Grey London is putting its Jewish founders’ names above the door, rebranding to Valenstein & Fatt and creating a new identify. In 1917 New York, anti semitism was rife and they knew their names could cost them business, so they named the company after the colour of the wallpaper, Grey. So much has changed yet little has changed. Against rising xenophobia and political isolationism, the move is a statement of the agency’s commitment to diversity and openness. But more than symbolic, this move is also intended to be the spark for 100 days of action to drive diversity in an industry that has been too slow to change. CEO Leo Rayman says, “Recent events have sent shivers through our society and businesses, but they should also inspire a collective and determined attitude that our country and our companies will not change for the worse.” The move to Valenstein & Fatt has been launched with a powerful film, a new website,, and a new census.

Valenstein & Fatt Reception

Valenstein & Fatt Design Elements

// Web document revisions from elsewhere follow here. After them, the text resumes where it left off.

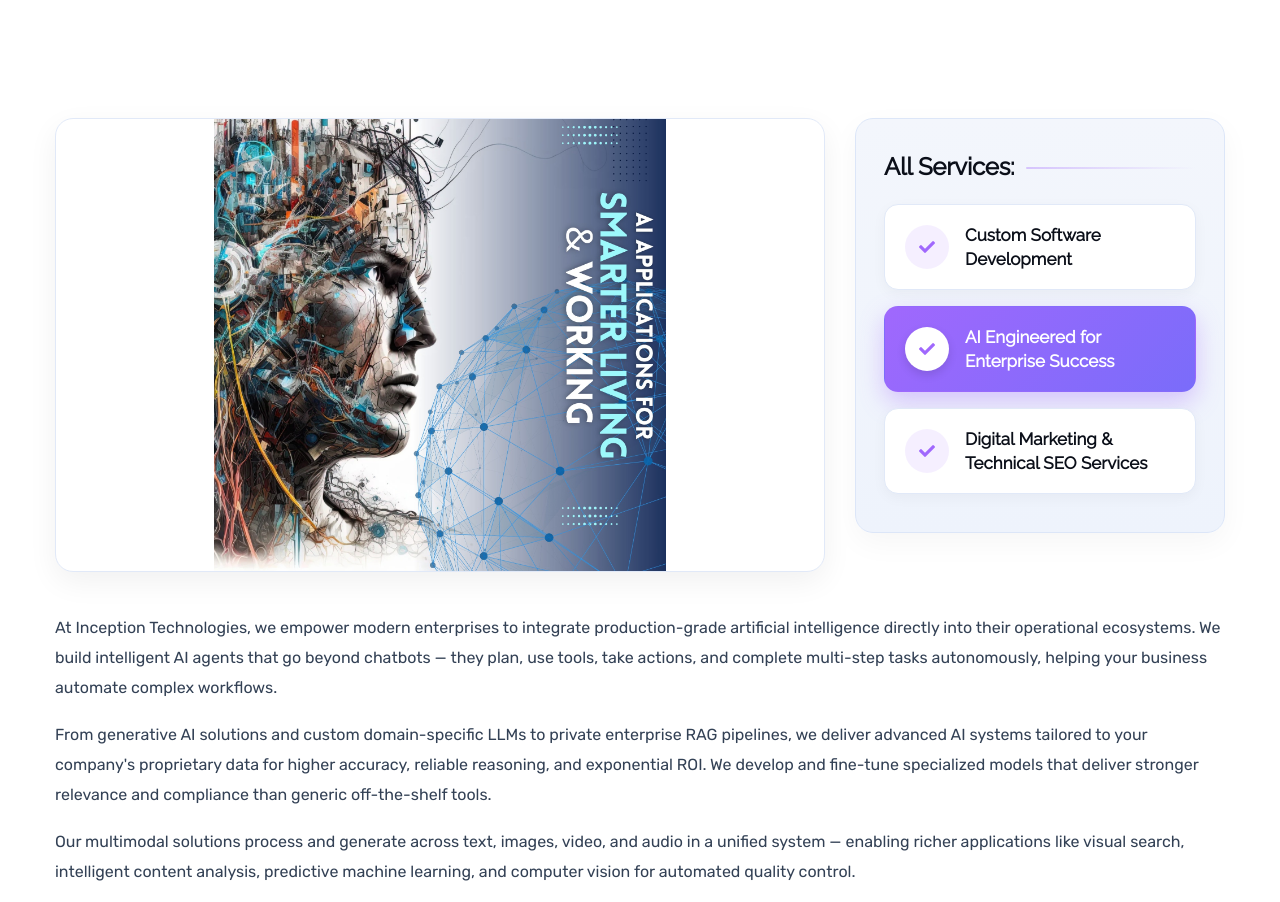
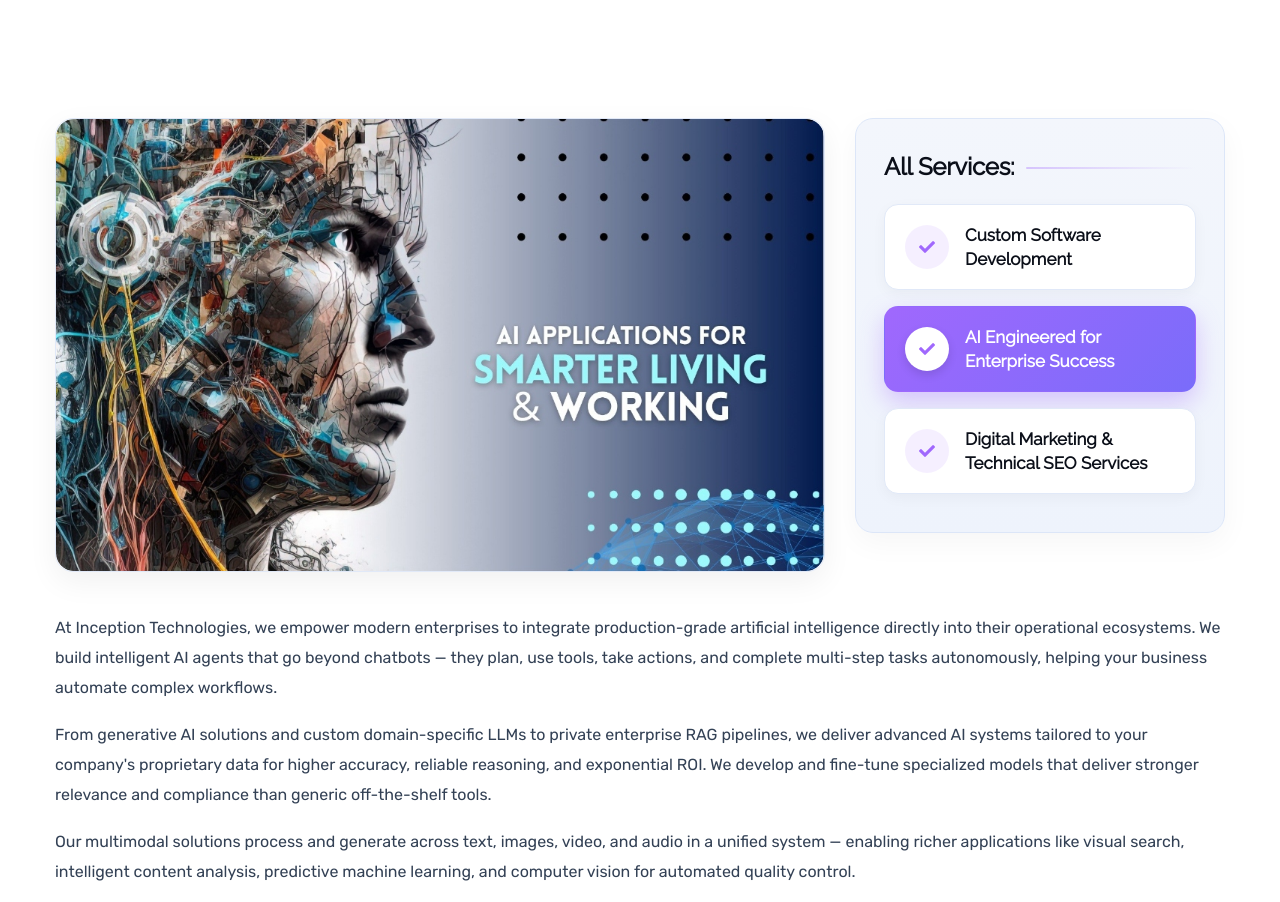
Before and after one commit to shaheenschoolvehari/inceptiontechnologies, a Next.js app: page /ai-enterprise-success in a window 1280 px wide. Shown: the part 844-1746 px from the top of the page. Built offline with nearby package versions, Linux system fonts and the light colour scheme.

Commit message:
Replace AI Enterprise Success banner with widescreen graphic and adjust container fit

```diff
--- a/src/components/ServiceDetails/ServiceDetails.jsx
+++ b/src/components/ServiceDetails/ServiceDetails.jsx
@@ -29,6 +29,8 @@ const ServiceDetails = ({ currentId }) => {
     } = data
 
 
+    const isCover = currentId === "/digital-marketing-seo" || currentId === "/ai-enterprise-success";
+
     return (
         <section className="service-details">
             <Container>
@@ -40,11 +42,11 @@ const ServiceDetails = ({ currentId }) => {
                                 alt="Service Detail"
                                 width={770}
                                 height={454}
-                                className={currentId === "/digital-marketing-seo" ? "fit-cover" : ""}
+                                className={isCover ? "fit-cover" : ""}
                                 style={{
                                     width: "100%",
                                     height: "100%",
-                                    objectFit: currentId === "/digital-marketing-seo" ? "cover" : "contain"
+                                    objectFit: isCover ? "cover" : "contain"
                                 }}
                                 priority
                             />
```
Also changed, not shown: src/assets/images/resources/service-d-2.jpg.
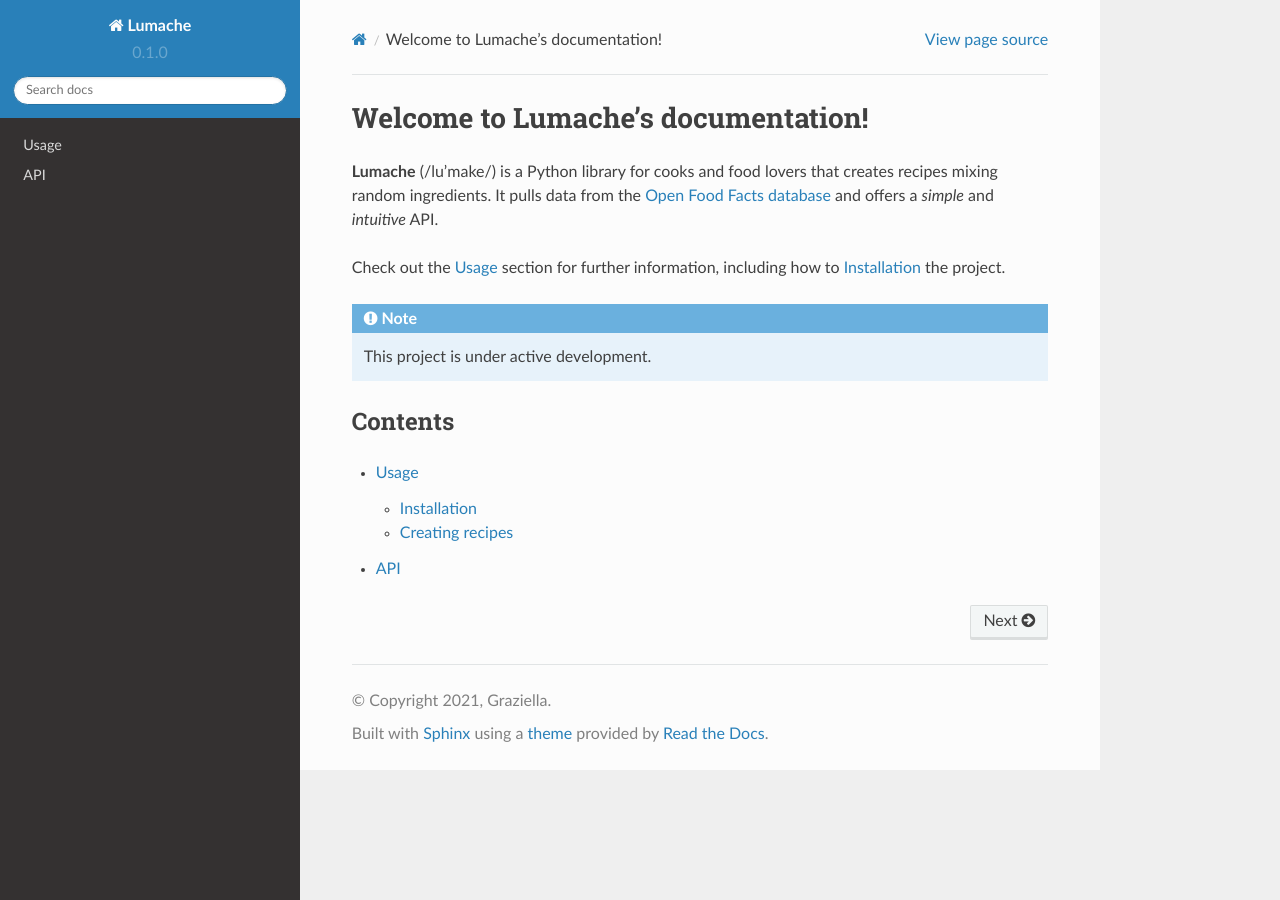
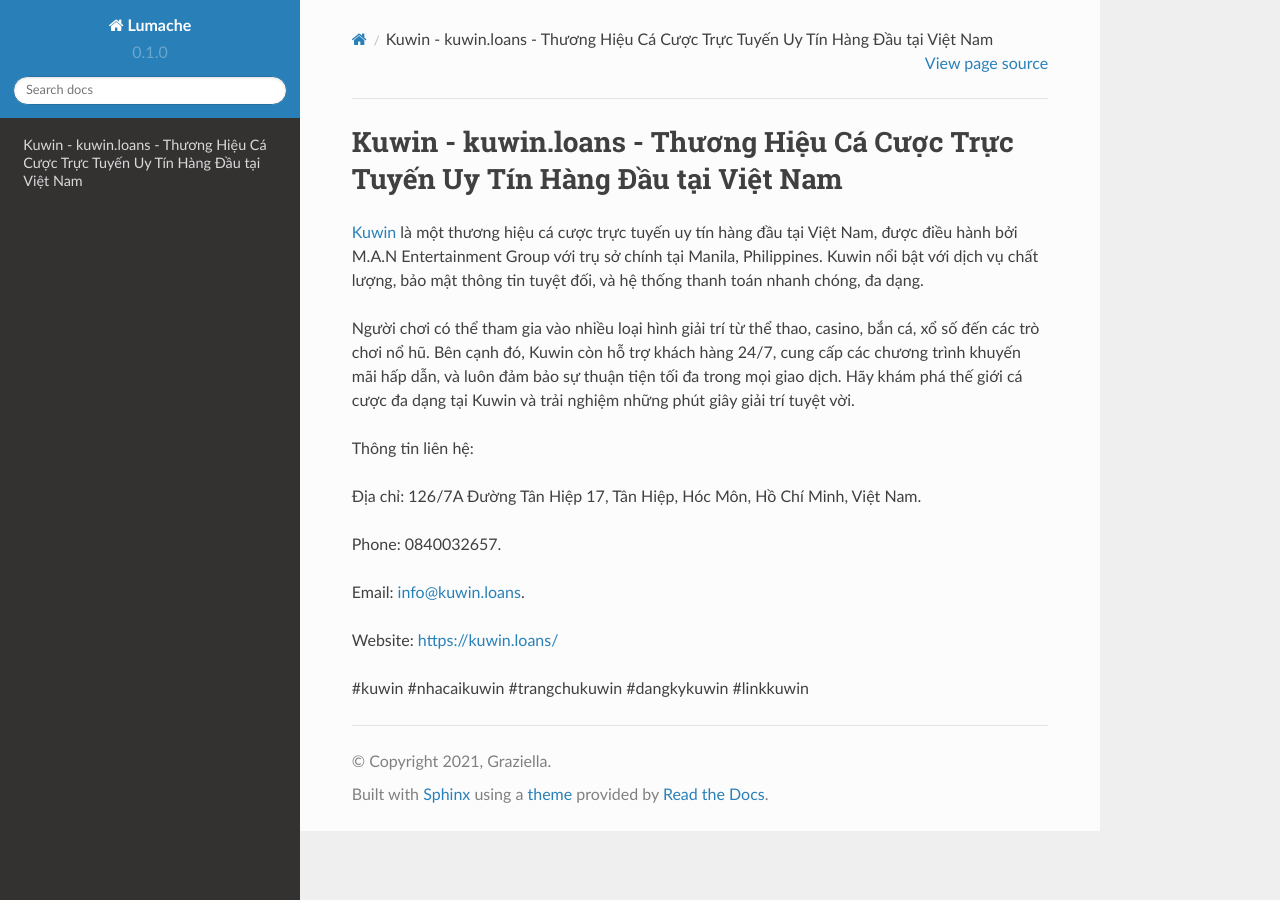
Before and after one commit to vqtranquocthuan424/kuwinloans, a Sphinx documentation site: the page built from docs/source/index.rst, in a window 1280 px wide. Built offline with Sphinx 7.4.7 and the Read the Docs theme 2.0.0, drawn with Linux system fonts in a browser that asks for light colours.

Commit message:
Update index.rst

```diff
--- a/docs/source/index.rst
+++ b/docs/source/index.rst
@@ -1,22 +1,18 @@
-Welcome to Lumache's documentation!
+Kuwin - kuwin.loans - Thương Hiệu Cá Cược Trực Tuyến Uy Tín Hàng Đầu tại Việt Nam
 ===================================
 
-**Lumache** (/lu'make/) is a Python library for cooks and food lovers
-that creates recipes mixing random ingredients.
-It pulls data from the `Open Food Facts database <https://world.openfoodfacts.org/>`_
-and offers a *simple* and *intuitive* API.
+`Kuwin <https://kuwin.loans/>`_ là một thương hiệu cá cược trực tuyến uy tín hàng đầu tại Việt Nam, được điều hành bởi M.A.N Entertainment Group với trụ sở chính tại Manila, Philippines. Kuwin nổi bật với dịch vụ chất lượng, bảo mật thông tin tuyệt đối, và hệ thống thanh toán nhanh chóng, đa dạng.
 
-Check out the :doc:`usage` section for further information, including
-how to :ref:`installation` the project.
+Người chơi có thể tham gia vào nhiều loại hình giải trí từ thể thao, casino, bắn cá, xổ số đến các trò chơi nổ hũ. Bên cạnh đó, Kuwin còn hỗ trợ khách hàng 24/7, cung cấp các chương trình khuyến mãi hấp dẫn, và luôn đảm bảo sự thuận tiện tối đa trong mọi giao dịch. Hãy khám phá thế giới cá cược đa dạng tại Kuwin và trải nghiệm những phút giây giải trí tuyệt vời.
 
-.. note::
+Thông tin liên hệ:
 
-   This project is under active development.
+Địa chỉ: 126/7A Đường Tân Hiệp 17, Tân Hiệp, Hóc Môn, Hồ Chí Minh, Việt Nam.
 
-Contents
---------
+Phone: 0840032657.
 
-.. toctree::
+Email: info@kuwin.loans.
 
-   usage
-   api
+Website: https://kuwin.loans/
+
+#kuwin #nhacaikuwin #trangchukuwin #dangkykuwin #linkkuwin
```
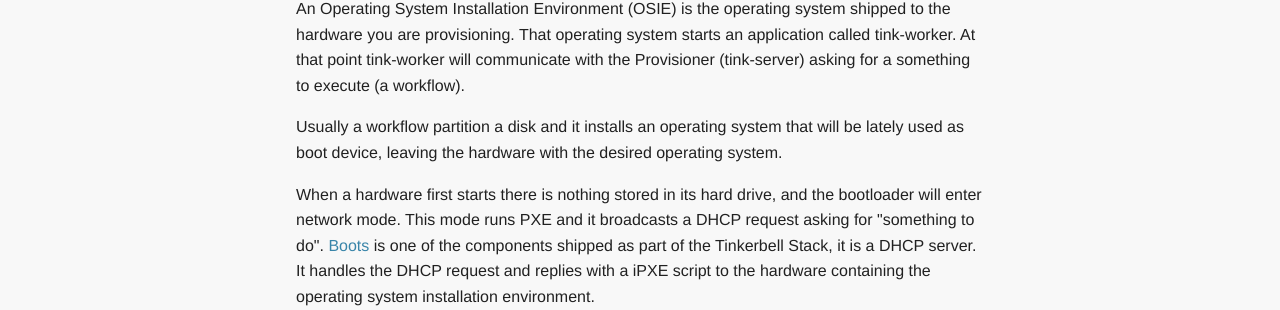
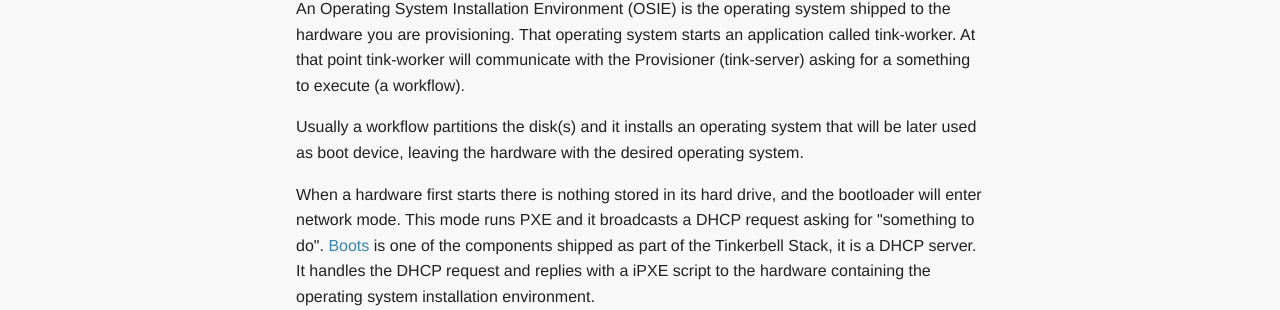
Before and after one commit to tinkerbell/tinkerbell-docs, an MkDocs documentation site: the page built from docs/services/osie.md, in a window 1280 px wide and 900 px high. Shown: the part 244-554 px from the top of the window. Built offline with MkDocs 1.6.1 and Material for MkDocs 9.7.7, drawn with Linux system fonts in a browser that asks for light colours; some web fonts are replaced.

Commit message:
Update docs/services/osie.md
Co-authored-by: Manuel Mendez <708570+mmlb@users.noreply.github.com>

```diff
--- a/docs/services/osie.md
+++ b/docs/services/osie.md
@@ -7,7 +7,7 @@
 
 An Operating System Installation Environment (OSIE) is the operating system shipped to the hardware you are provisioning. That operating system starts an application called tink-worker. At that point tink-worker will communicate with the Provisioner (tink-server) asking for a something to execute (a workflow).
 
-Usually a workflow partition a disk and it installs an operating system that will be lately used as boot device, leaving the hardware with the desired operating system.
+Usually a workflow partitions the disk(s) and it installs an operating system that will be later used as boot device, leaving the hardware with the desired operating system.
 
 When a hardware first starts there is nothing stored in its hard drive, and the bootloader will enter network mode. This mode runs PXE and it broadcasts a DHCP request asking for "something to do". [Boots](/services/boots) is one of the components shipped as part of the Tinkerbell Stack, it is a DHCP server. It handles the DHCP request and replies with a iPXE script to the hardware containing the operating system installation environment.
 
```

The agency has dropped the famous Grey San Serif for a new logotype set in Century Schoolbook, a typeface designed in 1917 by a foundry just a few blocks from Lawrence and Arthur’s first office. The modern but familiar design uses a black and white colour palette to reference the founders’ time in 1910s New York and emphasises the fact that diversity isn’t just black and white. The installation of a beautifully crafted Valenstein & Fatt logo set in solid concrete at the agency’s Hatton Garden offices symbolises the solid foundation and building blocks of Lawrence and Arthur’s actions.

Valenstein & Fatt Logo set in concrete
Valenstein & Fatt Posters
Valenstein & Fatt Entrance
Valenstein & Fatt Office
Valenstein & Fatt Business Cards
Valenstein & Fatt Business Cards
Valenstein & Fatt Business Notebook

Century Schoolbook Typeface

Dan Rhatigan, renowned typographer, talks about the origins of Century Schoolbook and why it was chosen as the the typeface for the Valenstein & Fatt logo.

The Grey Pseudonym

Mary Ghiorsi, Grey’s archivist, paints a picture of the industry in the 1920s and considers what led Larry and Arthur to conceal their true identities.

Filed under: Design